**Your task:**
Return the lines below that carry the word "lambda".

**Material provided:**
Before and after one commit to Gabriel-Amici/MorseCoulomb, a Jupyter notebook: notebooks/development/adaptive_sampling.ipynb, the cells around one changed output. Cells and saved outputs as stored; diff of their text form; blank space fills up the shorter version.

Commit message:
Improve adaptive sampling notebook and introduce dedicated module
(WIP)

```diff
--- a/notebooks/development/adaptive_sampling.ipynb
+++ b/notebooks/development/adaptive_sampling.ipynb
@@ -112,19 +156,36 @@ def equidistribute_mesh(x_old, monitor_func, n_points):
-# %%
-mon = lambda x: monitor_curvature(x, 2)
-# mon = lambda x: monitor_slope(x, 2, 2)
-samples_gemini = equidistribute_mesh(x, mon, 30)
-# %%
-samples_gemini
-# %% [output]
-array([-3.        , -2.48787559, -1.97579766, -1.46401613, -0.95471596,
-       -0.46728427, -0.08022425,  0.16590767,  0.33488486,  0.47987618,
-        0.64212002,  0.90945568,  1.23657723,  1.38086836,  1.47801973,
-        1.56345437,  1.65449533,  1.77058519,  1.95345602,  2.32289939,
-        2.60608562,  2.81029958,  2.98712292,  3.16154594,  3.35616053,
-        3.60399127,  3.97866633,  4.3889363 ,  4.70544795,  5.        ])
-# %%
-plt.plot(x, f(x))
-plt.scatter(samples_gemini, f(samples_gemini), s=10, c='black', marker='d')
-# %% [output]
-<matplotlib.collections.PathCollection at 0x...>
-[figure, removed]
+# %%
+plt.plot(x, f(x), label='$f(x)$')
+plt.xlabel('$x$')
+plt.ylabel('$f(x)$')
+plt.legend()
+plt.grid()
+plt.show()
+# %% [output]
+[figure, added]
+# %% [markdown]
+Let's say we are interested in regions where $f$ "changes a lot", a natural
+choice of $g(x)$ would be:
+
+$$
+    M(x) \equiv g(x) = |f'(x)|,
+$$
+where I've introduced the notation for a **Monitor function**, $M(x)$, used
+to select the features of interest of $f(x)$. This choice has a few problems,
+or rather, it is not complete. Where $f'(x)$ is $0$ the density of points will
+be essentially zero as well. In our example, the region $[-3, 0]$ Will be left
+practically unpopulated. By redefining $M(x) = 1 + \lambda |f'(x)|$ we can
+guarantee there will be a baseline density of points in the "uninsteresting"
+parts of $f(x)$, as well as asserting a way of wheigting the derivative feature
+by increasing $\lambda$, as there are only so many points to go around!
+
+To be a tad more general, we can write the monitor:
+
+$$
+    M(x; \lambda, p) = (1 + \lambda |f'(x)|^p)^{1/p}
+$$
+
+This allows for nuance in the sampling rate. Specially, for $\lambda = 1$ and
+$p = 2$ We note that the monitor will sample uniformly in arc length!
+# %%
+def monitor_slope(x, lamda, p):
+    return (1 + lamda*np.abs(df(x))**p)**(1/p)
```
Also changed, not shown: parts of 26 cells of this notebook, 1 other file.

==

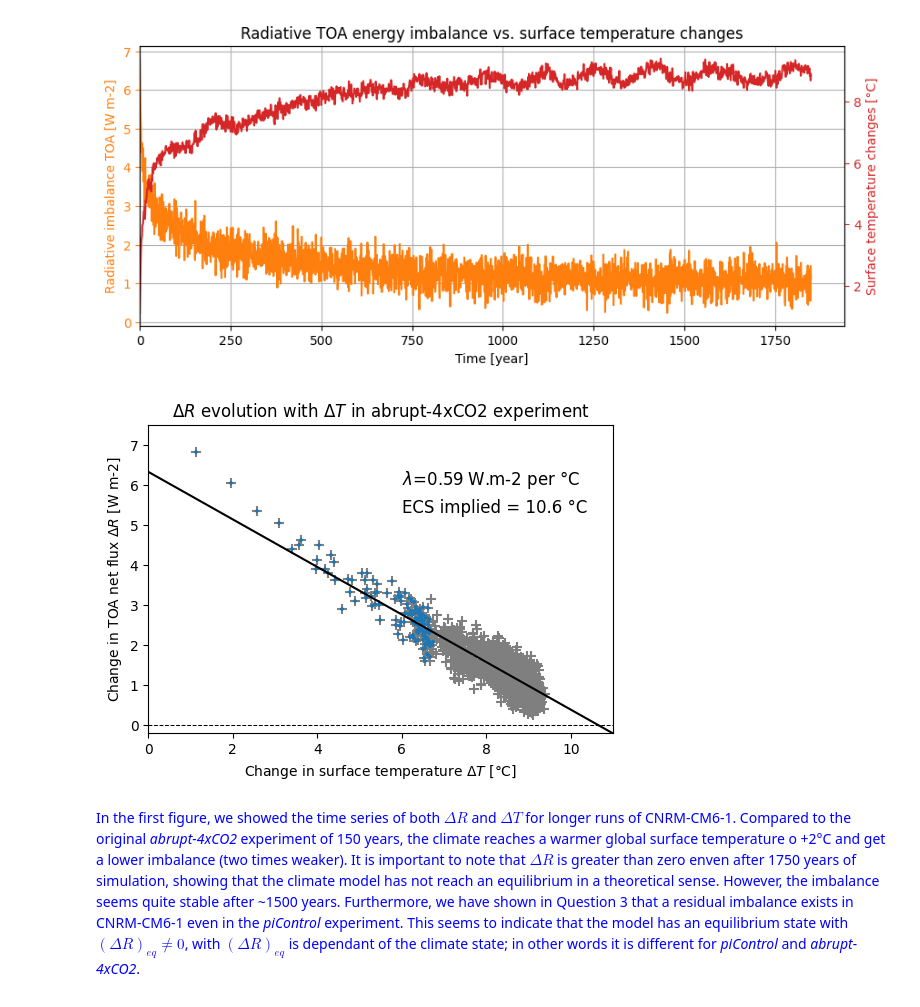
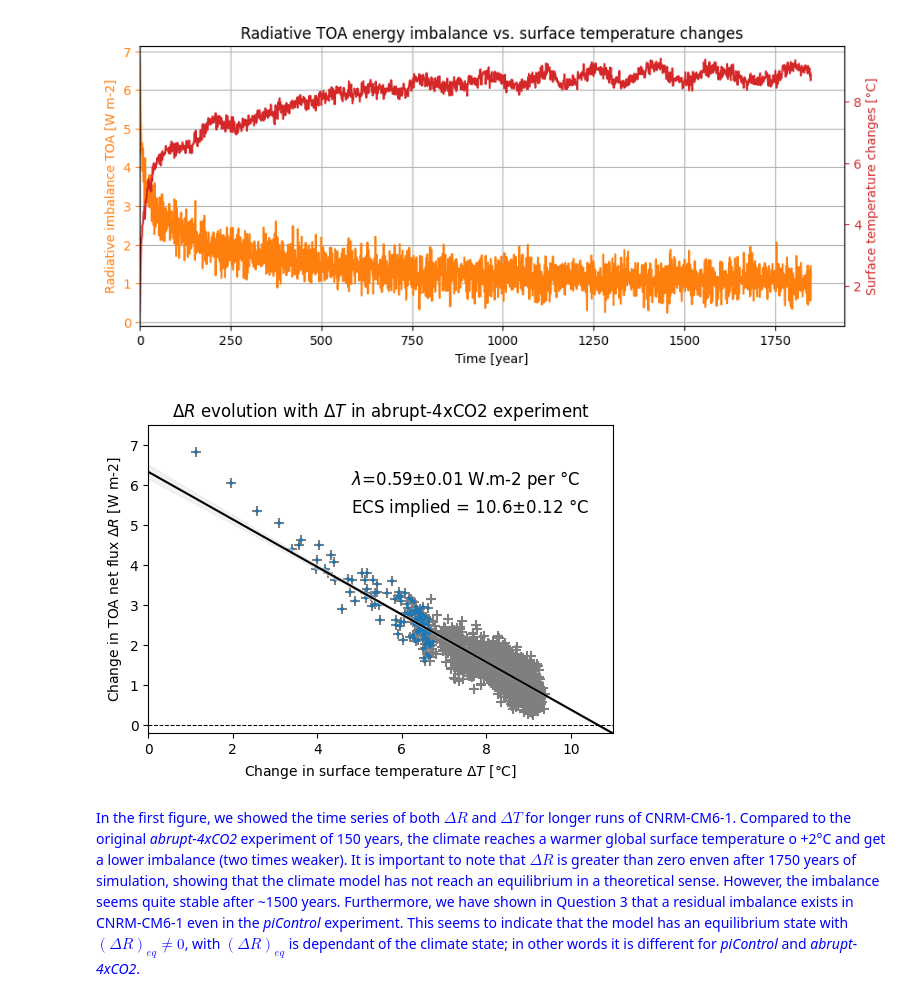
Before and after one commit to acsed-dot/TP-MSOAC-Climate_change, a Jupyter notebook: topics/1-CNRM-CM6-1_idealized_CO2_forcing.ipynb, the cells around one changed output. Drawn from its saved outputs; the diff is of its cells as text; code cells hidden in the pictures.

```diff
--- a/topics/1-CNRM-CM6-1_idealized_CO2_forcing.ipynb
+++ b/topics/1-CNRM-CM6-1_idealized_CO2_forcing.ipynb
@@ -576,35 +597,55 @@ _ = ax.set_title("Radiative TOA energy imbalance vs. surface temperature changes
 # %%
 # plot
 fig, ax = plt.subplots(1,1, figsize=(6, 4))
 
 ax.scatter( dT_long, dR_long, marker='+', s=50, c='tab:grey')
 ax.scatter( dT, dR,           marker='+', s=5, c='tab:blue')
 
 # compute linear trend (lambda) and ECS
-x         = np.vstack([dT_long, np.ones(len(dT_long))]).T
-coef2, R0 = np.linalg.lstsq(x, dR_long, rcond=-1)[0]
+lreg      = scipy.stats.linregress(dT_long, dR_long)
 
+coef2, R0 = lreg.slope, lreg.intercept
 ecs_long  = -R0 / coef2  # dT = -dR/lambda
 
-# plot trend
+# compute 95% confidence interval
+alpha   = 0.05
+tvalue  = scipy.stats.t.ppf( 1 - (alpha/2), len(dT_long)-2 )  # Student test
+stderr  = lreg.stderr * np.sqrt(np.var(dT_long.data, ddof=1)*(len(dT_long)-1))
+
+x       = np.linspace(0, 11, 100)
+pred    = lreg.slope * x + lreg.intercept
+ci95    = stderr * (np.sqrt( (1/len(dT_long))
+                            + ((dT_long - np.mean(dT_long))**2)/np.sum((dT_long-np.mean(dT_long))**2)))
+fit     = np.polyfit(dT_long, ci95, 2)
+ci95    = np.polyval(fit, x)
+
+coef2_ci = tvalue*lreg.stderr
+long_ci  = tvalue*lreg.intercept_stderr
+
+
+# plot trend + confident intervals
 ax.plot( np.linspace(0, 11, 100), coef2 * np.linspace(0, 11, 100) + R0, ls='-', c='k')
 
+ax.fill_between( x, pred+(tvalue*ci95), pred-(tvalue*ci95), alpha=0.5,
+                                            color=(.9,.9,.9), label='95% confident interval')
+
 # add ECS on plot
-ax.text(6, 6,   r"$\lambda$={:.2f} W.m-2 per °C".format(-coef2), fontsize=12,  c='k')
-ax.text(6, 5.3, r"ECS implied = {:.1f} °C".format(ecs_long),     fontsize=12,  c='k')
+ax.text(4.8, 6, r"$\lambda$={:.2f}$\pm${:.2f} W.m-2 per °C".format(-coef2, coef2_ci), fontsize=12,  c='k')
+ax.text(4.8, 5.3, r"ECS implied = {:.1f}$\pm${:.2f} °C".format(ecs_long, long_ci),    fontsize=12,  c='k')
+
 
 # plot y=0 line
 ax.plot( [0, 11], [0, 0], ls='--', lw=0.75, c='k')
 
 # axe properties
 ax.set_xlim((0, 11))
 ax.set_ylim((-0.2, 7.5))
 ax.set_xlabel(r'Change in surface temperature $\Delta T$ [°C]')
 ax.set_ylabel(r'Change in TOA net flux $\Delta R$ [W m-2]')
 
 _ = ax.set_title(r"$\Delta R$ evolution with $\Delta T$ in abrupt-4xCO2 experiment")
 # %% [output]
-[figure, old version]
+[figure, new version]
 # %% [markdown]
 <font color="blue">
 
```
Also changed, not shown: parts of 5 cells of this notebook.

**Result of the exercise:**
-mon = lambda x: monitor_curvature(x, 2)
-# mon = lambda x: monitor_slope(x, 2, 2)
+practically unpopulated. By redefining $M(x) = 1 + \lambda |f'(x)|$ we can
+by increasing $\lambda$, as there are only so many points to go around!
+    M(x; \lambda, p) = (1 + \lambda |f'(x)|^p)^{1/p}
+This allows for nuance in the sampling rate. Specially, for $\lambda = 1$ and
 # compute linear trend (lambda) and ECS
 ecs_long  = -R0 / coef2  # dT = -dR/lambda
-ax.text(6, 6,   r"$\lambda$={:.2f} W.m-2 per °C".format(-coef2), fontsize=12,  c='k')
+ax.text(4.8, 6, r"$\lambda$={:.2f}$\pm${:.2f} W.m-2 per °C".format(-coef2, coef2_ci), fontsize=12,  c='k')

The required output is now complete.